┌─ SOURCE MATERIAL

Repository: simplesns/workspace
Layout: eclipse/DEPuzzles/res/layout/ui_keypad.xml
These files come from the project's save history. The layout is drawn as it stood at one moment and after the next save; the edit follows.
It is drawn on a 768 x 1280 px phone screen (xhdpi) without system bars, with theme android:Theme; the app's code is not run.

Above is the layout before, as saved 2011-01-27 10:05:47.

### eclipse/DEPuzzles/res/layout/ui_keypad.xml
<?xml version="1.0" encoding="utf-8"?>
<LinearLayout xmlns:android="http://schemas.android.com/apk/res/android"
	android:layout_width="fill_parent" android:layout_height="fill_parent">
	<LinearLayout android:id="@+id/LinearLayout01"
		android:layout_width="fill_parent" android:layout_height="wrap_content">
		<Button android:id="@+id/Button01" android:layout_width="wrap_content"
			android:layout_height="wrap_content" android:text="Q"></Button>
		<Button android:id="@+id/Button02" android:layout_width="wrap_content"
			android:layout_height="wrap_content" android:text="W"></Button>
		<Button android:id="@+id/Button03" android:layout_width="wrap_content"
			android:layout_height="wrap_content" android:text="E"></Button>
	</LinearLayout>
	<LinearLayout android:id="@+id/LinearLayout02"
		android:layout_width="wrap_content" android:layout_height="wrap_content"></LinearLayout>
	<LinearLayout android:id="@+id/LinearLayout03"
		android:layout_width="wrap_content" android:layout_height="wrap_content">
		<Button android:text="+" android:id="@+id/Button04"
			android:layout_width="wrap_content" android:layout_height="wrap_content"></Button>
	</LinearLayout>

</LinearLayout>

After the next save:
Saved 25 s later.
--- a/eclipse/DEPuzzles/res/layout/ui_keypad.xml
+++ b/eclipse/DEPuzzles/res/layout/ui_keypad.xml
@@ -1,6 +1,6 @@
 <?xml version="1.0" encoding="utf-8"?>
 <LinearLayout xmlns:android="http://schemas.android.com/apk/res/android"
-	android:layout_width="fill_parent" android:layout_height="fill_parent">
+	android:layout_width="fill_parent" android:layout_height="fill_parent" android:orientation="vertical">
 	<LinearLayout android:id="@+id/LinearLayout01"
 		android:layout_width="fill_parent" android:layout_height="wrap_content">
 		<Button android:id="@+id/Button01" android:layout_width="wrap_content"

└─

GOAL OF THE EXERCISE: I'd like the entries above reproduced in full, exactly as they stand.

RESPONSE:
Repository: simplesns/workspace
Layout: eclipse/DEPuzzles/res/layout/ui_keypad.xml
These files come from the project's save history. The layout is drawn as it stood at one moment and after the next save; the edit follows.
It is drawn on a 768 x 1280 px phone screen (xhdpi) without system bars, with theme android:Theme; the app's code is not run.

Above is the layout before, as saved 2011-01-27 10:05:47.

### eclipse/DEPuzzles/res/layout/ui_keypad.xml
<?xml version="1.0" encoding="utf-8"?>
<LinearLayout xmlns:android="http://schemas.android.com/apk/res/android"
	android:layout_width="fill_parent" android:layout_height="fill_parent">
	<LinearLayout android:id="@+id/LinearLayout01"
		android:layout_width="fill_parent" android:layout_height="wrap_content">
		<Button android:id="@+id/Button01" android:layout_width="wrap_content"
			android:layout_height="wrap_content" android:text="Q"></Button>
		<Button android:id="@+id/Button02" android:layout_width="wrap_content"
			android:layout_height="wrap_content" android:text="W"></Button>
		<Button android:id="@+id/Button03" android:layout_width="wrap_content"
			android:layout_height="wrap_content" android:text="E"></Button>
	</LinearLayout>
	<LinearLayout android:id="@+id/LinearLayout02"
		android:layout_width="wrap_content" android:layout_height="wrap_content"></LinearLayout>
	<LinearLayout android:id="@+id/LinearLayout03"
		android:layout_width="wrap_content" android:layout_height="wrap_content">
		<Button android:text="+" android:id="@+id/Button04"
			android:layout_width="wrap_content" android:layout_height="wrap_content"></Button>
	</LinearLayout>

</LinearLayout>

After the next save:
Saved 25 s later.
--- a/eclipse/DEPuzzles/res/layout/ui_keypad.xml
+++ b/eclipse/DEPuzzles/res/layout/ui_keypad.xml
@@ -1,6 +1,6 @@
 <?xml version="1.0" encoding="utf-8"?>
 <LinearLayout xmlns:android="http://schemas.android.com/apk/res/android"
-	android:layout_width="fill_parent" android:layout_height="fill_parent">
+	android:layout_width="fill_parent" android:layout_height="fill_parent" android:orientation="vertical">
 	<LinearLayout android:id="@+id/LinearLayout01"
 		android:layout_width="fill_parent" android:layout_height="wrap_content">
 		<Button android:id="@+id/Button01" android:layout_width="wrap_content"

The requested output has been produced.